Wow. After listening to this I’m ready to take on an army of dragons… or wrap just myself in my Skyrim hoodie and boot up the game for old times sake. Performed by the amazing Swedish choir Orphei Drängar, Dragonborn is just one of the pieces performed in the new Greatest Video Game Music III Choral Edition by X5 entertainment. It’s available now over on itunes and Spotify. That 80-piece choir performance of “Hymn of the Fayth” from Final Fantasy X is beautiful.
BOY, do I have something sweet to show to all of you about DOOM's skies!
Remember Blackmantis, the incredible Doom fan who was (and still is) hunting the source for each one of the game assets and found out about the toy used for the BFG? Well, it turns out he found the source for some of the skies used in DOOM and Doom 2: Hell on Earth.
As some of you may know, Episode 1, Knee-Deep in the Dead, uses a gray sky with mountains, a sky that has become iconic in retro gaming culture, partially because, as many other assets found in DOOM, it was sourced from a real picture taken in Yangshuo, a beautiful city in China with some gorgeous mountains. Said picture was included in a CD called “Media Clips”, released by Aris Entertainment around 1992 (that would explain why it was used in DOOM, since the game was released in late 93). The exact picture in question was taken by Tom Atwood, in Yangshuo Cavern, near Guilin, China

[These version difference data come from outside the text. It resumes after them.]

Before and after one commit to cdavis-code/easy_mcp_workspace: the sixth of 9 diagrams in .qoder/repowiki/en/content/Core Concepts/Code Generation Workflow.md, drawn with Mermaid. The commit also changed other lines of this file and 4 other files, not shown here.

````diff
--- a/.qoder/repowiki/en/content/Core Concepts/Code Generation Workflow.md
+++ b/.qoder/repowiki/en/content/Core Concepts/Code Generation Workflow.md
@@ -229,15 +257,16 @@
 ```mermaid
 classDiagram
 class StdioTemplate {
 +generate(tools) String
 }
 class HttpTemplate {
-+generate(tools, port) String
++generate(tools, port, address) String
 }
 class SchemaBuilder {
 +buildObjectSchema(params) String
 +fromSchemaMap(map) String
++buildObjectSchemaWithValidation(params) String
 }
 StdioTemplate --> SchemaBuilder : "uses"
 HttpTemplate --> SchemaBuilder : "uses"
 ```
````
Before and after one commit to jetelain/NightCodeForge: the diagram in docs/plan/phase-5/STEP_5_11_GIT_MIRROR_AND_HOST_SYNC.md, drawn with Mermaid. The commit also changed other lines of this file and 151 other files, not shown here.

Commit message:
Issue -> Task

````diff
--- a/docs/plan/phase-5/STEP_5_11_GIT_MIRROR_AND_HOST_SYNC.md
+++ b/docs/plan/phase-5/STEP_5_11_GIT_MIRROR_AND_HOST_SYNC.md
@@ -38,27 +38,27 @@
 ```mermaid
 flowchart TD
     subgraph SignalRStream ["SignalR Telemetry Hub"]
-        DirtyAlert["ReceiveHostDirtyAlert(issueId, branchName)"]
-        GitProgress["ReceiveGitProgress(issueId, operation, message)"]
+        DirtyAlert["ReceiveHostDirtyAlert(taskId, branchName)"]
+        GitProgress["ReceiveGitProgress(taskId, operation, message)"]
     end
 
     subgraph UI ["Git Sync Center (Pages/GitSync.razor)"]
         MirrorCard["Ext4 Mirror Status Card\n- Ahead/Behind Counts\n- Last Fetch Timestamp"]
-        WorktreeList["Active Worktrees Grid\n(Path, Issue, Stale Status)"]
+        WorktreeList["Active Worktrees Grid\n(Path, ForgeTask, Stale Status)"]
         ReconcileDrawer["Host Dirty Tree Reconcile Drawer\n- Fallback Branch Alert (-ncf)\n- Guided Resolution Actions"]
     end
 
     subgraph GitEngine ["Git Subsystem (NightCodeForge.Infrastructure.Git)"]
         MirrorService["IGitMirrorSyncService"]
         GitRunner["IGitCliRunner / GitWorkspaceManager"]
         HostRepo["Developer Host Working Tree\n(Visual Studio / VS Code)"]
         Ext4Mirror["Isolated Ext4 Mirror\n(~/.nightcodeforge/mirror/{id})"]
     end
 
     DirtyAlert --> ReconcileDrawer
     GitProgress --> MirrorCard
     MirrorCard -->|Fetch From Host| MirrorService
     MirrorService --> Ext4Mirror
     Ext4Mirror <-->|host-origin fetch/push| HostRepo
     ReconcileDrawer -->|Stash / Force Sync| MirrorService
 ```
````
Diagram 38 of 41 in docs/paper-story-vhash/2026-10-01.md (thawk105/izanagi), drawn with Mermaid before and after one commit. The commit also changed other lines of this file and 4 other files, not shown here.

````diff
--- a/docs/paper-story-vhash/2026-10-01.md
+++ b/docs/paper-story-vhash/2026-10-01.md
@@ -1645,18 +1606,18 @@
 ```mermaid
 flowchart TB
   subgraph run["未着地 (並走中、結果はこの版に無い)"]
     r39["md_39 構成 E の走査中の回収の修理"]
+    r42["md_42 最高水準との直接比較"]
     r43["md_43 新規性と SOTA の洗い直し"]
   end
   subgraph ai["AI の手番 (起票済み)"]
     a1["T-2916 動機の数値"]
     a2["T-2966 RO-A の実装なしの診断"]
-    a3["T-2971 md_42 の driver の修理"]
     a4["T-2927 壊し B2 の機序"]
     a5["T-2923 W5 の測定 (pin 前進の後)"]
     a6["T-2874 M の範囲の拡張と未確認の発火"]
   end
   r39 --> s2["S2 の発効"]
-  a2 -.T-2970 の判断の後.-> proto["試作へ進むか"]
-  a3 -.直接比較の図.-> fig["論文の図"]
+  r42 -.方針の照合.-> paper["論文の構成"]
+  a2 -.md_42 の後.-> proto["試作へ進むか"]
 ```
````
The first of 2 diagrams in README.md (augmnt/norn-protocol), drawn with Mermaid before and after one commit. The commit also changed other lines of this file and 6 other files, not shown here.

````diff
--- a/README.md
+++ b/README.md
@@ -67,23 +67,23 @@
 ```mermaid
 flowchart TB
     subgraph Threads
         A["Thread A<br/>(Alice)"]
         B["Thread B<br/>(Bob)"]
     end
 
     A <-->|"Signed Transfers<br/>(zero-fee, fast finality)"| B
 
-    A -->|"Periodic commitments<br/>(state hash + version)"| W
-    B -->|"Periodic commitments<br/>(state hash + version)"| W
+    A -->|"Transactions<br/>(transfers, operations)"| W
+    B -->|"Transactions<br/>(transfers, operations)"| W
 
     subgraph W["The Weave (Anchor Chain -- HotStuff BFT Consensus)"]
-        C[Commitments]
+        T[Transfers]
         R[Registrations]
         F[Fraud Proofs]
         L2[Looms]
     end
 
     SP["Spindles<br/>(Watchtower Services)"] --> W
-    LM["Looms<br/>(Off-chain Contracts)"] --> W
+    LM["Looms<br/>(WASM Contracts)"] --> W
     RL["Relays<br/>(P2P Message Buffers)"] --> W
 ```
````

Of course, almost every DOOM fan knows about this, so the reason why I’m doing this post is because the fun doesn’t stop here. Blackmantis found out about this sky right here. When you see it…
You don’t? Okay, let me help you a little bit.
Isn’t that…yes, the Doom 2 sky was sourced from this picture! It seems that they took a fragment of this picture and they made it tile horizontally, to avoid making it look ugly in-game. Trust me, a sky texture that doesn’t tile is not always a good thing to look at in Doom.
Now let’s take a look at this picture from the Columbia shuttle taking off.
Nothing? Well, here it goes.
Okay, so this part right here is interesting. Doom 2’s city sky is a combination of this picture, and the unused Doom 2 art made by Julie Bell, part of the destroyed buildings, to be more specific.
All of this was posted in this Doomworld thread right here. Another Doomworld user called Jaws In Space discovered that the canyons in the sky graphic used for Episode 3: Inferno were sourced from a picture taken inside the Carlsbad Cavern, located in New Mexico. Naturally a fragment of that picture was cropped and edited to match the hellish tone.
At the same time, Blackmantis found the picture used for the background in the Hell sky, which is…
This one! If you don’t see it, then here’s the hellish sky texture overlapped with the picture itself.
Now you might wonder, is there a place where I can download that CD with all those old pics?The answer is yes, and it actually has been uploaded in The Internet Archive inside their Shareware CD collection! You can grab a special edition of the MediaClip set right here! (220MB)
It’s only a matter of time until they find the source for the sky texture used in Episode 2, so stay tuned and be sure to spread the word!
The fact that Bethesda thinks that Maxson is what a 20 year old looks like and that MacCready is what a 22 year old looks like is just making me wonder what the actual ages of a lot of characters from past Bethesda games really are